For many writers, drafting is the easier part. Revising can seem daunting to the extreme. Once you’ve got the words on the page, how do you actually go about editing them to achieve the vision you had in your head when you started out?
This post is here to help the uncertain reviser to set themselves up for success. Read on for 5 tips and tricks on how to revise your completed draft!
1. Do A Soft Run
My personal practice is to wait a day or so, then do a soft run on revising. This is where I edit mostly for spelling, grammar, etc. and to get the feel of the story as a now-complete whole so I can find where the minute issues are as well as the larger ones. I will say that a soft run does not work for everybody. Some writers need to shelve their work for much longer than a few days before they’re ready to tackle it again. If you feel ready for a soft run after a few days, go for it! If not, that’s fine. You can skip straight to Step 2!

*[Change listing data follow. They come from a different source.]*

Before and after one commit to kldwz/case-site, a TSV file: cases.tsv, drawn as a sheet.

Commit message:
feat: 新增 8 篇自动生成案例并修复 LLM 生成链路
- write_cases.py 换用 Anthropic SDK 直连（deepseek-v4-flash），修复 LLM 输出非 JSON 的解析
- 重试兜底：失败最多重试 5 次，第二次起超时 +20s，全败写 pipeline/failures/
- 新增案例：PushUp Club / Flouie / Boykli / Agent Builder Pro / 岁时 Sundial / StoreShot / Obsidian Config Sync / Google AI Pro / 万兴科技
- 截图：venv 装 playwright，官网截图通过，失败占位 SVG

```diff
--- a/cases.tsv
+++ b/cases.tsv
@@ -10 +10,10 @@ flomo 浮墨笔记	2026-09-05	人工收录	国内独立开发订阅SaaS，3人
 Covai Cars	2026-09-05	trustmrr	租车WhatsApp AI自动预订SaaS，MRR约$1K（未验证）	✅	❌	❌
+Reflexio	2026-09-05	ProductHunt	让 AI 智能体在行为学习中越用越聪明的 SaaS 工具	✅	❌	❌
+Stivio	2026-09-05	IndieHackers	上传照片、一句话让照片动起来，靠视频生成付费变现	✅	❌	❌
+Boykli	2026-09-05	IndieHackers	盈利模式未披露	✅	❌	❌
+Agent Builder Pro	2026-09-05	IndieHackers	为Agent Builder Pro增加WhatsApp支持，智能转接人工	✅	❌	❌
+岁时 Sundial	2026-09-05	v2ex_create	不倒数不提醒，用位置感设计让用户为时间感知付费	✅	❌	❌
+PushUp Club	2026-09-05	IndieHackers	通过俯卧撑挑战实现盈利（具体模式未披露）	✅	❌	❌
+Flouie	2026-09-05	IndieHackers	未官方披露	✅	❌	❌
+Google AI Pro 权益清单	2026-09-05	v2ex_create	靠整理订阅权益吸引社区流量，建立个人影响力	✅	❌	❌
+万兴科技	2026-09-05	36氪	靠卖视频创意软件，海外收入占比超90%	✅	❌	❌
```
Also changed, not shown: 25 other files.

2. Go In With A Game Plan
Before you start really tackling the nitty-gritty of revising, do some footwork. Take time to think about what rubbed you wrong in the first draft. Take notes on what needs to be reworked: maybe the pacing was wonky, characterization was inconsistent, the beginning was great but the middle sagged, or there were plot holes. The soft run can help with this if you’re willing to take notes on what stands out as problematic as you read. Be honest with yourself, because the revising process only works if we’re honest about what needs work – and that means not blasting your draft as a failure, either. Be focused, professional, and honest about what DOES work as well as what DOESN’T – you’ll need the things that do work to create the skeleton of the eventual final draft on which all the sinew of revision must hang. Then develop your strategy for tackling what doesn’t work from there!
Example: When editing BEAST, My Nemesis, I ended up with 145k words after adjusting the ending. I decided I wanted it closer to 120k. This allowed me to look very closely at what I was willing to cut when I actually got into the trenches with it, tightening the story’s flow MUCH better.

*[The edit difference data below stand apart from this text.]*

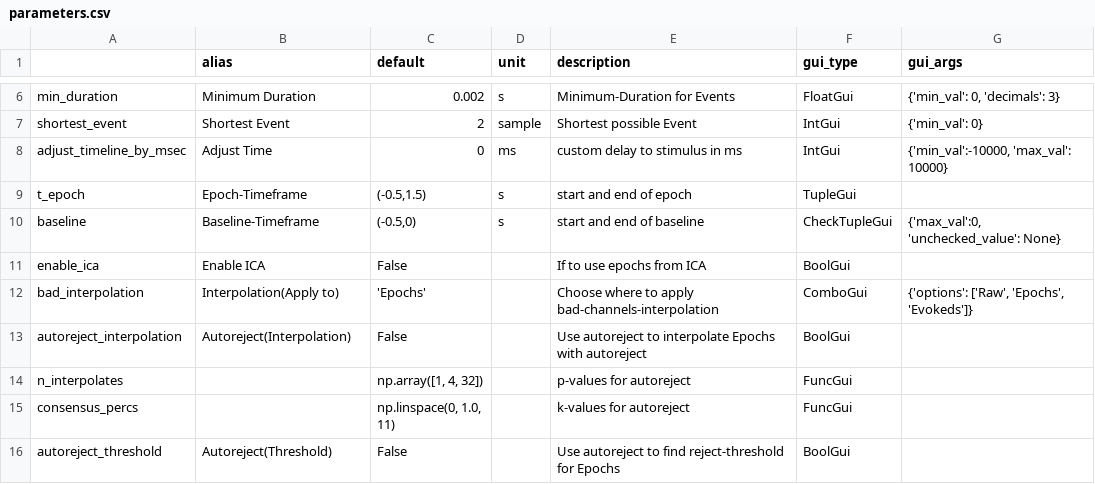
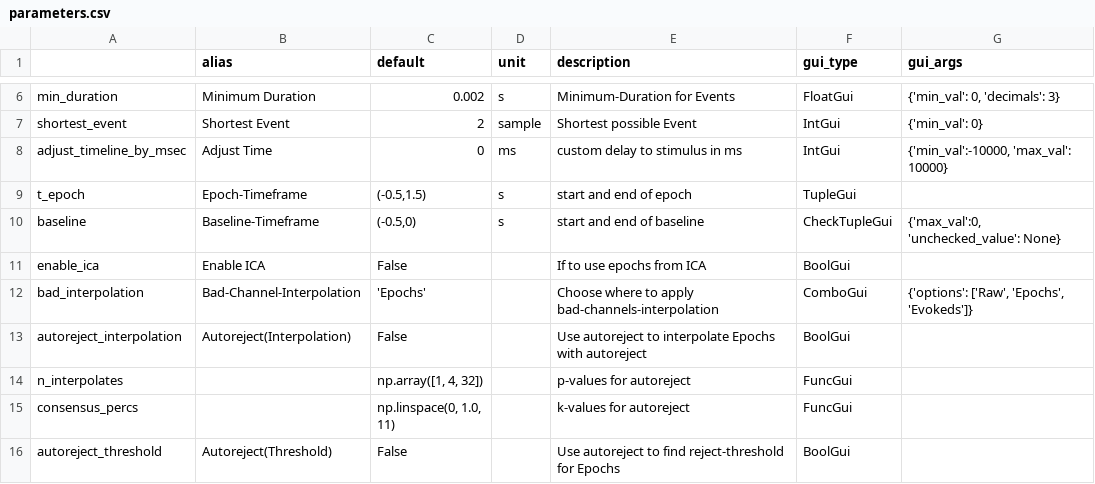
Before and after one commit to marsipu/mne-pipeline-hd, a CSV file: mne_pipeline_hd/resources/parameters.csv, drawn as a sheet; only a part is shown, gaps mark what is left out.

```diff
--- a/mne_pipeline_hd/resources/parameters.csv
+++ b/mne_pipeline_hd/resources/parameters.csv
@@ -11,3 +11,3 @@ baseline;Baseline-Timeframe;(-0.5,0);s;start and end of baseline;CheckTupleGui;{
 enable_ica;Enable ICA;False;;If to use epochs from ICA;BoolGui;
-bad_interpolation;Interpolation(Apply to);'Epochs';;Choose where to apply bad-channels-interpolation;ComboGui;{'options': ['Raw', 'Epochs', 'Evokeds']}
+bad_interpolation;Bad-Channel-Interpolation;'Epochs';;Choose where to apply bad-channels-interpolation;ComboGui;{'options': ['Raw', 'Epochs', 'Evokeds']}
 autoreject_interpolation;Autoreject(Interpolation);False;;Use autoreject to interpolate Epochs with autoreject;BoolGui;
```
Also changed, not shown: 1 other file.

3. Pace Yourself
Especially when doing first round revisions, I always encourage writers to take their time. Block out enough space that you don’t have to rush through your edits. It is so easy to let a problematic portions of the story slide simply because letting it go is easier than doing the hard work, and being overtired, on a time crunch, or trying to do too much revising in one chunk can all contribute to this slippery ease. As much as possible, try to set aside enough time for revisions that you can tackle anything that arises, no matter how difficult it is.
4. Prepare to Kill Your Darlings

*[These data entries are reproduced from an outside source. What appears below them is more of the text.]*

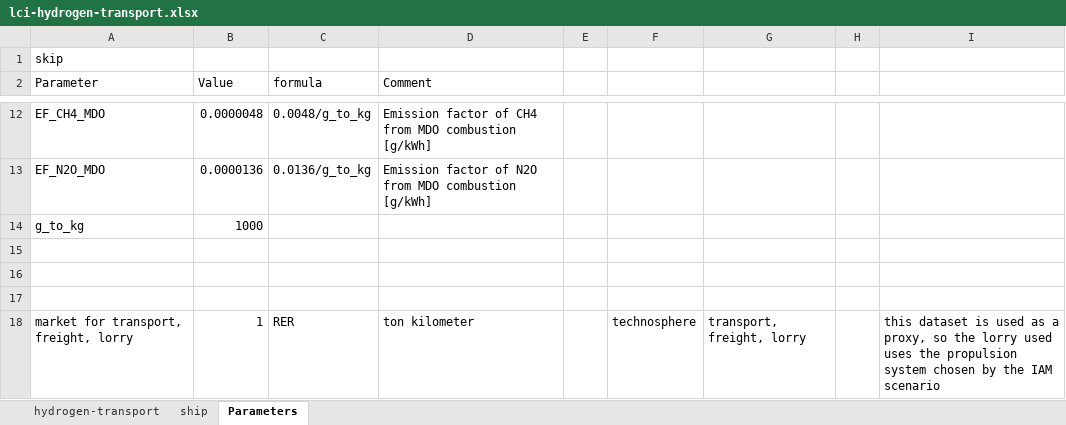
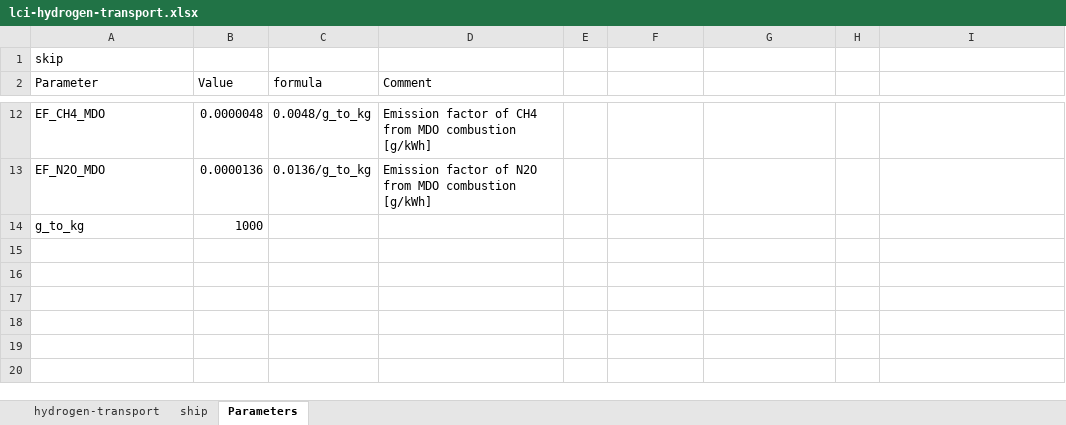
Before and after one commit to Tubias-Close/premise_h2-distribution, an Excel workbook: premise/data/additional_inventories/lci-hydrogen-transport.xlsx, sheet Parameters, drawn as a sheet; only a part is shown, gaps mark what is left out; values as stored, in another font and other column widths than the file's, no borders; the diff names each change by its address in the sheet, - before the commit and + after, or states it on an @@ line.

```diff
--- a/premise/data/additional_inventories/lci-hydrogen-transport.xlsx (sheet Parameters)
+++ b/premise/data/additional_inventories/lci-hydrogen-transport.xlsx (sheet Parameters)
-row 15: (empty)
-row 16: (empty)
-row 17: (empty)
-row 18: market for transport, freight, lorry | 1 | RER | ton kilometer |  | technosphere | transport, freight, lorry |  | this dataset is used as a proxy, so the lorry used uses the propulsion system chosen by the IAM scenario
```
Also changed, not shown: sheet hydrogen-transport, formulas that keep their value, 1 other file.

This is a much-loved phrase in the writing community and I don’t think it stands as true anywhere as in revising. A huge chunk of the revision process in my experience is going in with the mindset that you will cut lines, paragraphs, dialogue exchanges, and in extreme cases even whole plots, subplots, or characters as you continue to whittle your story into the best version of itself. This part HURTS, but if you’ve taken an honest assessment of your story, decided what works and what doesn’t, and are willing to do the hard work, this phase can even be fun – like carving a sculpture, it allows you to see the finished product emerging in greater detail from the superfluous early-draft padding.
5. Step Back. For A WHILE
Your ability to truly embrace this step is going to depend on two things: where you are in any sort of publication process and how great your willpower is. 😉 Using myself as an example, I wrote and edited my series Tales from the Prospects (of which Beast is Book 4) in about 5 months. Then I spent a couple more months soft-run revising all five books. Then I read it with my mother, who is my primary sounding board. After all that time, I knew there were huge problems with the story, but I couldn’t really see the forest for the trees at that point. I had a vague sense of what didn’t work but not a clear vision of how to fix it. I was still too weary from the drafting and too attached to certain parts of the story as they were.
So I stepped away, for almost two years. I just let that baby rest and didn’t even touch it. It wasn’t until this summer that I finally got the courage to open the draft, and I was shocked, absolutely shocked at how clear the solutions to all those daunting problems had become. By combining all the steps in this revision process, I was able to polish up a draft that’s now ready to go to my CP this fall. The story has shed some plot twists, some favorite scenarios and dialogue I was in love with…but it’s a story that finally makes sense. Something I’m actually proud of.
Not everyone has two years to spare for a draft, especially if you’re on a publisher’s deadline (this is why I tend to draft an entire series before I even consider publication or pitching, but that’s a story for another post). The key to this step isn’t some magical length of time, but simply to put distance, time, thought, and even other projects between you and your current story before you do a hard round of revisions. Approaching it with a fresh eye and a mind that’s not so attached to the first draft and your favorite parts of it can do absolute wonders for the process of sculpting the story you’re truly after.
Got any revision tips for your fellow writers? Leave a comment on this post and spread the love!